   I started exploring the internet. I liked Nate Schoemer and watched at least 10 of his videos. But I was overwhelmed when he suggested buying and wearing at all times a special vest with pockets on both sides and on your back for holding treats. They were apparently necessary for confidence building exercises. Puppy training is a complex ballet and focuses on engagement exercises that include primary and conditioning reinforcements, marker sounds, free shaping, luring and leash pressure. And yes, I am not sure what half of those entail.  There is a well-ordered sequence: start by stating your order followed by the hand signal, then the food and finally the clicker.
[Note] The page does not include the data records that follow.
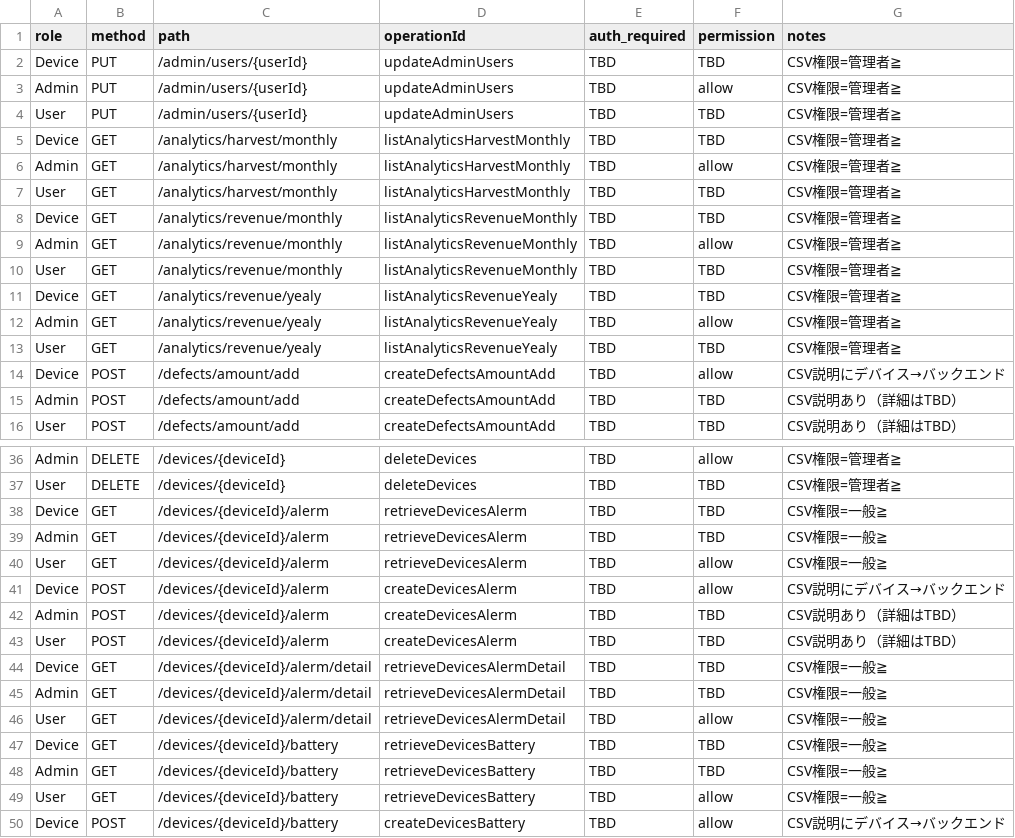
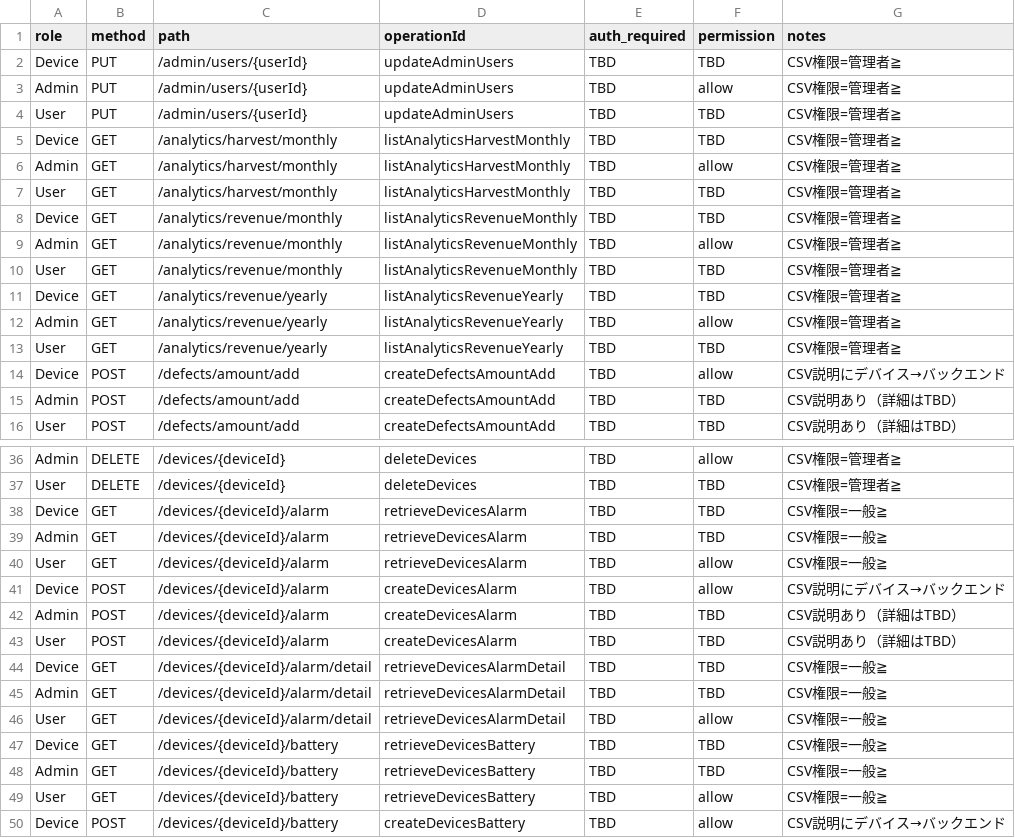
Before and after one commit to shinji1095/workez-server, a CSV file: docs/auth/permission_matrix.csv, drawn as a sheet; only a part is shown, gaps mark what is left out.

```diff
--- a/docs/auth/permission_matrix.csv
+++ b/docs/auth/permission_matrix.csv
@@ -10,5 +10,5 @@ Admin,GET,/analytics/revenue/monthly,listAnalyticsRevenueMonthly,TBD,allow,CSV
 User,GET,/analytics/revenue/monthly,listAnalyticsRevenueMonthly,TBD,TBD,CSV権限=管理者≧
-Device,GET,/analytics/revenue/yealy,listAnalyticsRevenueYealy,TBD,TBD,CSV権限=管理者≧
-Admin,GET,/analytics/revenue/yealy,listAnalyticsRevenueYealy,TBD,allow,CSV権限=管理者≧
-User,GET,/analytics/revenue/yealy,listAnalyticsRevenueYealy,TBD,TBD,CSV権限=管理者≧
+Device,GET,/analytics/revenue/yearly,listAnalyticsRevenueYearly,TBD,TBD,CSV権限=管理者≧
+Admin,GET,/analytics/revenue/yearly,listAnalyticsRevenueYearly,TBD,allow,CSV権限=管理者≧
+User,GET,/analytics/revenue/yearly,listAnalyticsRevenueYearly,TBD,TBD,CSV権限=管理者≧
 Device,POST,/defects/amount/add,createDefectsAmountAdd,TBD,allow,CSV説明にデバイス→バックエンド
@@ -37,11 +37,11 @@ Admin,DELETE,/devices/{deviceId},deleteDevices,TBD,allow,CSV権限=管理者≧
 User,DELETE,/devices/{deviceId},deleteDevices,TBD,TBD,CSV権限=管理者≧
-Device,GET,/devices/{deviceId}/alerm,retrieveDevicesAlerm,TBD,TBD,CSV権限=一般≧
-Admin,GET,/devices/{deviceId}/alerm,retrieveDevicesAlerm,TBD,TBD,CSV権限=一般≧
-User,GET,/devices/{deviceId}/alerm,retrieveDevicesAlerm,TBD,allow,CSV権限=一般≧
-Device,POST,/devices/{deviceId}/alerm,createDevicesAlerm,TBD,allow,CSV説明にデバイス→バックエンド
-Admin,POST,/devices/{deviceId}/alerm,createDevicesAlerm,TBD,TBD,CSV説明あり（詳細はTBD）
-User,POST,/devices/{deviceId}/alerm,createDevicesAlerm,TBD,TBD,CSV説明あり（詳細はTBD）
-Device,GET,/devices/{deviceId}/alerm/detail,retrieveDevicesAlermDetail,TBD,TBD,CSV権限=一般≧
-Admin,GET,/devices/{deviceId}/alerm/detail,retrieveDevicesAlermDetail,TBD,TBD,CSV権限=一般≧
-User,GET,/devices/{deviceId}/alerm/detail,retrieveDevicesAlermDetail,TBD,allow,CSV権限=一般≧
+Device,GET,/devices/{deviceId}/alarm,retrieveDevicesAlarm,TBD,TBD,CSV権限=一般≧
+Admin,GET,/devices/{deviceId}/alarm,retrieveDevicesAlarm,TBD,TBD,CSV権限=一般≧
+User,GET,/devices/{deviceId}/alarm,retrieveDevicesAlarm,TBD,allow,CSV権限=一般≧
+Device,POST,/devices/{deviceId}/alarm,createDevicesAlarm,TBD,allow,CSV説明にデバイス→バックエンド
+Admin,POST,/devices/{deviceId}/alarm,createDevicesAlarm,TBD,TBD,CSV説明あり（詳細はTBD）
+User,POST,/devices/{deviceId}/alarm,createDevicesAlarm,TBD,TBD,CSV説明あり（詳細はTBD）
+Device,GET,/devices/{deviceId}/alarm/detail,retrieveDevicesAlarmDetail,TBD,TBD,CSV権限=一般≧
+Admin,GET,/devices/{deviceId}/alarm/detail,retrieveDevicesAlarmDetail,TBD,TBD,CSV権限=一般≧
+User,GET,/devices/{deviceId}/alarm/detail,retrieveDevicesAlarmDetail,TBD,allow,CSV権限=一般≧
 Device,GET,/devices/{deviceId}/battery,retrieveDevicesBattery,TBD,TBD,CSV権限=一般≧
```
Also changed, not shown: docs/01_WEB機能一覧.csv, 13 other files.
Precision, Nate warned, is critical. So is holding the treat in the nook of your palm and regularly alternating hands.

      On the opposite end of the spectrum are The Monks of New Skete, a Christian monastic community in Cambridge New York that has well known dog trainers and authors. They do not use treats as training methods but rather techniques focused on building human to dog relationships relying on patience, repetition, discipline and praise.  They are also controversial. Critics say they use outdated punishment and some techniques are harsher as in relatively longer crate stays.

            Biko’s breeder, Jeff Greene, the founder and owner of RidgeBack Africa, a dog training business then based in Nairobi, is a dog whisperer. Greene, a former Special Forces soldier, as well as his wife are professional trainers of protection, therapy and companion dogs such as Dutch Shepherds and Belgian Malinois. At the time, they bred RRs as a small sidebar to their business. His dogs were not trained via treats. Yet they were well-behaved and attached to their trainers. RRs don’t have the same work drive as those breeds but Biko and I still joined basic training sessions. We never made it to the professional training circuit but we learned enough for Biko to live in harmony with the family while obeying all basic orders. Though he never climbed on couches or beds or ate furniture, he insisted on occasionally sitting on one particular folding metal chair which remained with us across three continents. At dinnertime, he didn’t beg but he would stealthily crawl under the table and slowly and gently remove paper napkins from people’s laps then tear them to shreds before disappearing behind a sofa. In those treacherous adolescent first two years, Biko ate one flip flop, chewed one Birkenstock, counter surfed once on the dining room table by eating ¼ of a round of Gouda. He clipped one of our friends while zooming at top speed on our lawn, pushing her to the ground (luckily unhurt and to this day an ardent Biko fan). His weak point was a love of chasing bicycles. Music calmed him. Biko sat immobile close to my son during years of daily violin practice. In Nepal, he was mesmerized by cymbal chanting Tibetan monks and wandering cows and goats. In Turkey  he patiently let himself be petted and often kissed during his daily walks.  Even 11 years later, he still obeyed all basic commands. And after he returned the US, he barked only when he saw the UPS man.

    Still in this COVID-19 world of isolation and distancing, I don’t think I can replicate on my own either of these essential training techniques. I am not a dog whisperer. I’ve been reading, studying, analyzing and Amazon ordering while pondering puppy destructiveness. According to Dunbar, Argos will need as part of his early critical socializing to meet a minimum of two new adults every day. I must throw a “meet the puppy” party where each adult and each child must pick up Argos and play and hug him. I don’t think Dunbar would approve of a Zoom party as a substitute. I live in Rural Virginia.  My mail box is a 15-minute walk from the house. Most neighbors are even further. All puppy play classes are closed down.

 Biko lived interacting mostly just with us and our visiting humans. In Kenya no one socialized their dogs with the neighbors. In Nepal, we were surrounded by unvaccinated stray dogs but Biko preferred the neighborhood goats and cows that followed him on his walks. Now I have to ponder what had never occurred to me as a first-time dog owner. If I won’t train Argos through buckets of treats and don’t have the know-how and ability to mold a service animal, should I be Buddhist and choose the middle path? 

Biko and my son Lucas – inseparable